My present research explores digital inequality on the UK’s largest student online community. I have focused on four contrasting sections of the site, using participant observation and qualitative interviews. I am additionally using my work as a case study to appraise the efficacy of Bourdieu’s conceptual framework for tracing and understanding digital inequalities. Despite the considerable impact of Bourdieu’s work, his ideas have only been operationalized in internet research to a limited degree.

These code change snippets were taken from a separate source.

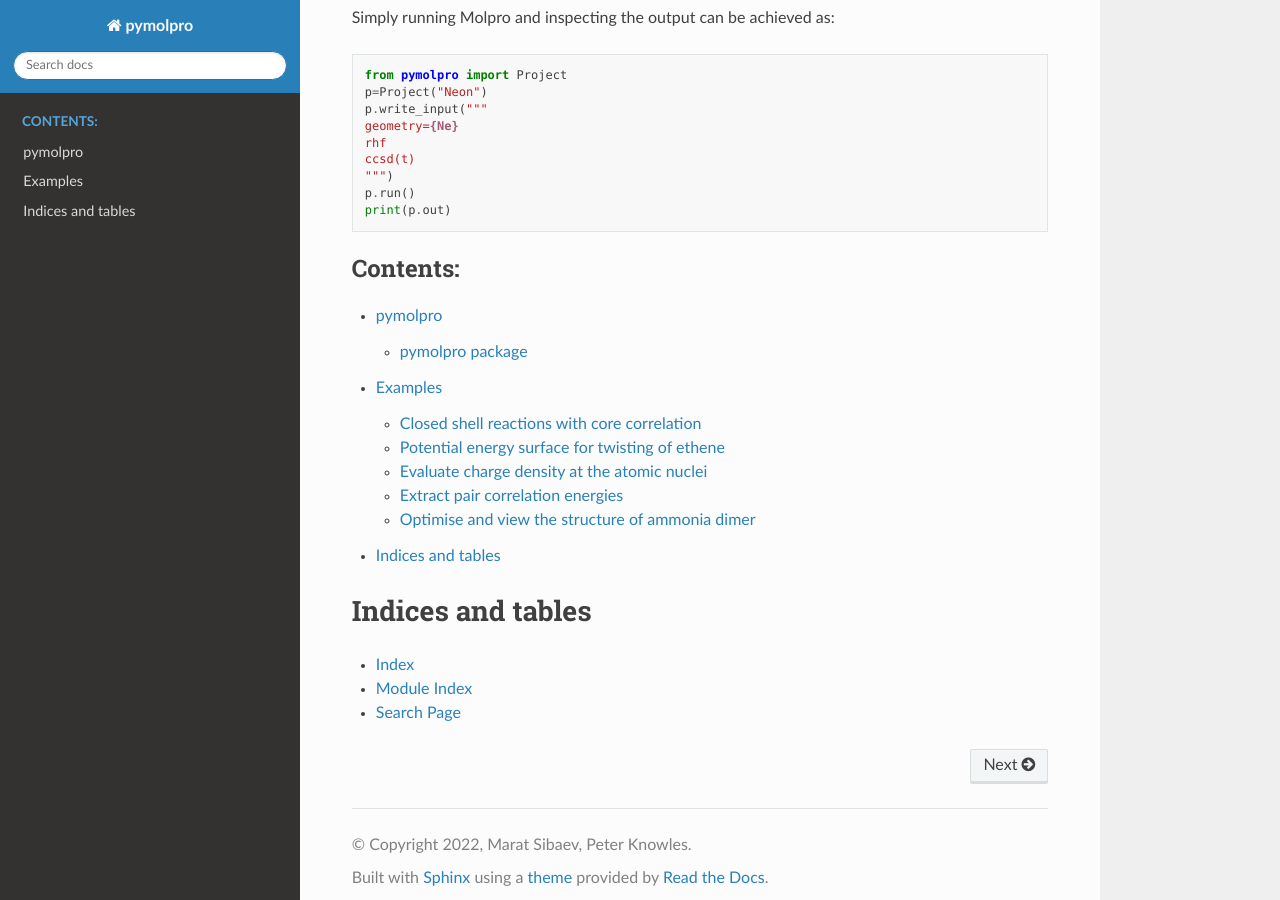
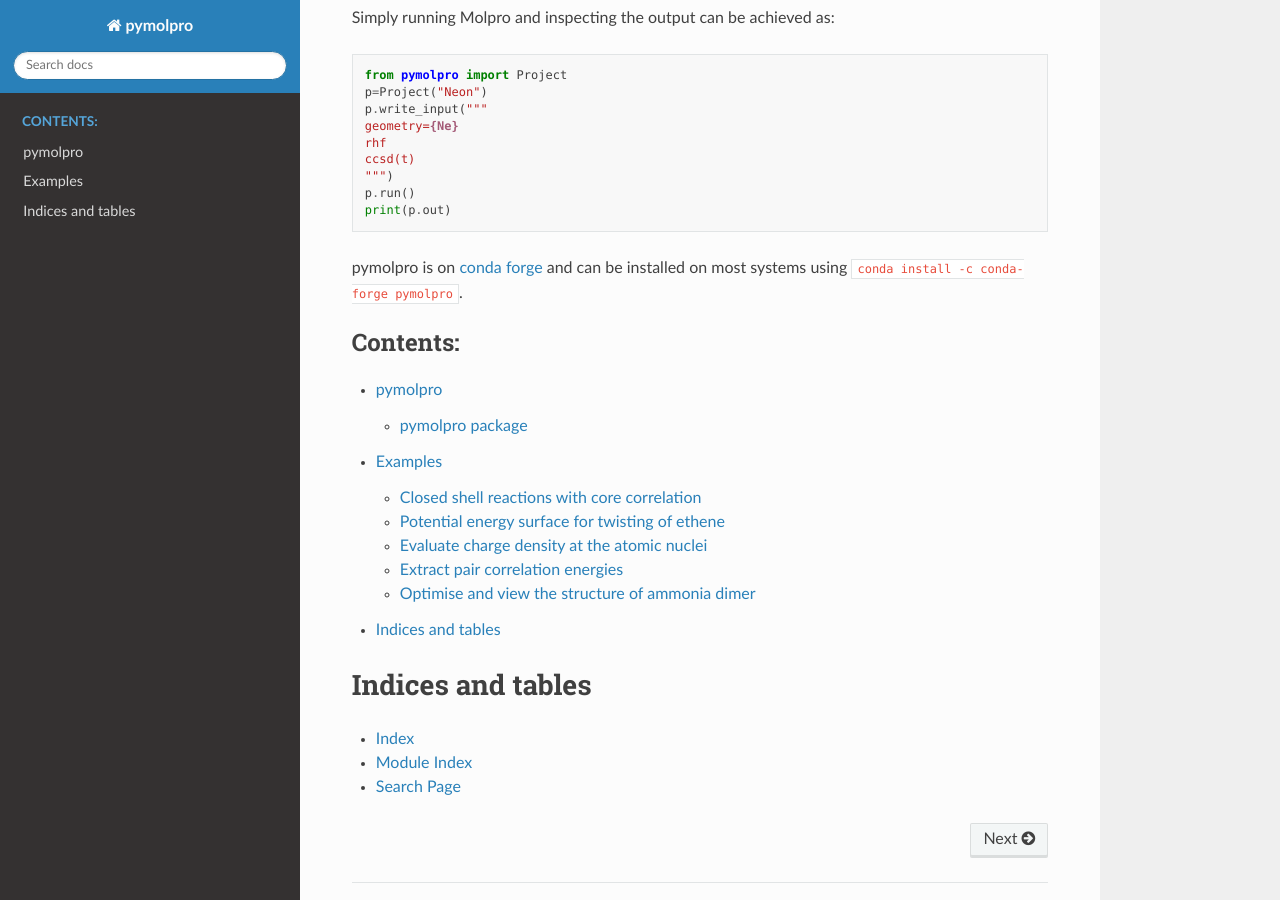
Before and after one commit to molpro/pymolpro, a Sphinx documentation site: the page built from docs/source/index.rst, in a window 1280 px wide and 900 px high, scrolled down 659 px. Built offline with Sphinx 7.4.7 and the Read the Docs theme 2.0.0, drawn with Linux system fonts in a browser that asks for light colours; the version number could not be read and is left out.

Commit message:
Document installation via conda-forge

```diff
--- a/README.rst
+++ b/README.rst
@@ -14,4 +14,6 @@ and the project bundle can be accessed
 also through a command-line interface and the `gmolpro <https://www.molpro.net/manual/doku.php?id=gmolpro_graphical_user_interface>`_
 graphical user interface.
 
+pymolpro is on `conda forge <https://conda-forge.org>`_ and can be installed on most systems using ``conda install -c conda-forge pymolpro``.
+
 Documentation at https://molpro.github.io/pymolpro.
--- a/docs/source/index.rst
+++ b/docs/source/index.rst
@@ -45,6 +45,8 @@ Simply running Molpro and inspecting the output can be achieved as::
   p.run()
   print(p.out)
 
+pymolpro is on `conda forge <https://conda-forge.org>`_ and can be installed on most systems using ``conda install -c conda-forge pymolpro``.
+
 .. toctree::
    :maxdepth: 2
    :caption: Contents:
```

Therefore, my research is intended to inform debates about new media theory and methodology more broadly.

An interesting theme emerging from my work is the significance of the community’s online reputation system for enabling users to convert offline capitals into an accessible, online form, and in leading to the formation of distinct online fields of struggle over the local symbolic goods that emerge.

Academic Background

  •  BA (Hons) Social and Political Sciences, University of Cambridge (2010)
  •  MPhil Modern Societies and Global Transformations, University of Cambridge (2011)

Key Research Interests

Social Theory, Pierre Bourdieu, Digital Inequality, Online Reputation and Rating systems, Digital Labour, Online Methodology

Teaching Interests

Social Theory and Cultural Studies

Administrative Posts

  • Seminar leader for PSI module ‘Understanding Media Cultures’ (2012-13 – 2013-14)
  • Seminar leader for PSI module ‘Social and Political Theory’ (2013-14)
  • Dissertation supervisor for MA in Media, Culture and Society (2012-13)
  • Supervisor for ‘Social Theory’, University of Cambridge (2013-14)